#### TASK STATEMENT
The records below are to be reproduced exactly, with the pictures left out.

#### DATA SHOWN
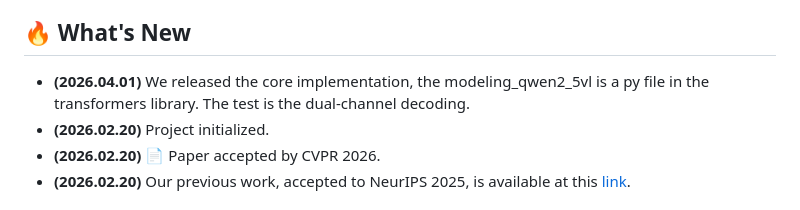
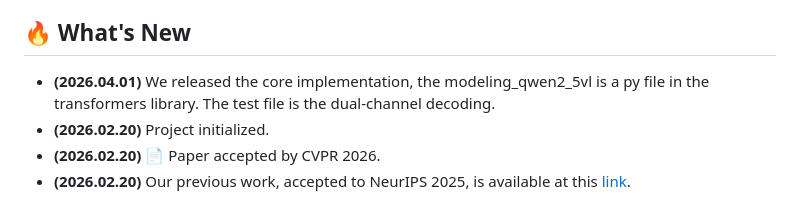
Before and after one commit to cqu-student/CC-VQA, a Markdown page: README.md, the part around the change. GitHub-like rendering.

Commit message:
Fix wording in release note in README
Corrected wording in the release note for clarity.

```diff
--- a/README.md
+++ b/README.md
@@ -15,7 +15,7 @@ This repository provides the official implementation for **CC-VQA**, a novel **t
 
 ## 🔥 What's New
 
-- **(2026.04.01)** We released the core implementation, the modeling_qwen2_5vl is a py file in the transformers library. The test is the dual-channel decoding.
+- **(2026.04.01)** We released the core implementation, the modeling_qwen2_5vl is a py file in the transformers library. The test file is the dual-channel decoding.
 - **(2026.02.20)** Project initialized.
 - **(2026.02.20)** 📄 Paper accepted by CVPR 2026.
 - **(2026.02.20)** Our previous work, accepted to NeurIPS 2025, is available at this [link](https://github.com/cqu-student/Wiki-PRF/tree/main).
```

#### EXPECTED OUTPUT
Before and after one commit to cqu-student/CC-VQA, a Markdown page: README.md, the part around the change. GitHub-like rendering.

Commit message:
Fix wording in release note in README
Corrected wording in the release note for clarity.

```diff
--- a/README.md
+++ b/README.md
@@ -15,7 +15,7 @@ This repository provides the official implementation for **CC-VQA**, a novel **t
 
 ## 🔥 What's New
 
-- **(2026.04.01)** We released the core implementation, the modeling_qwen2_5vl is a py file in the transformers library. The test is the dual-channel decoding.
+- **(2026.04.01)** We released the core implementation, the modeling_qwen2_5vl is a py file in the transformers library. The test file is the dual-channel decoding.
 - **(2026.02.20)** Project initialized.
 - **(2026.02.20)** 📄 Paper accepted by CVPR 2026.
 - **(2026.02.20)** Our previous work, accepted to NeurIPS 2025, is available at this [link](https://github.com/cqu-student/Wiki-PRF/tree/main).
```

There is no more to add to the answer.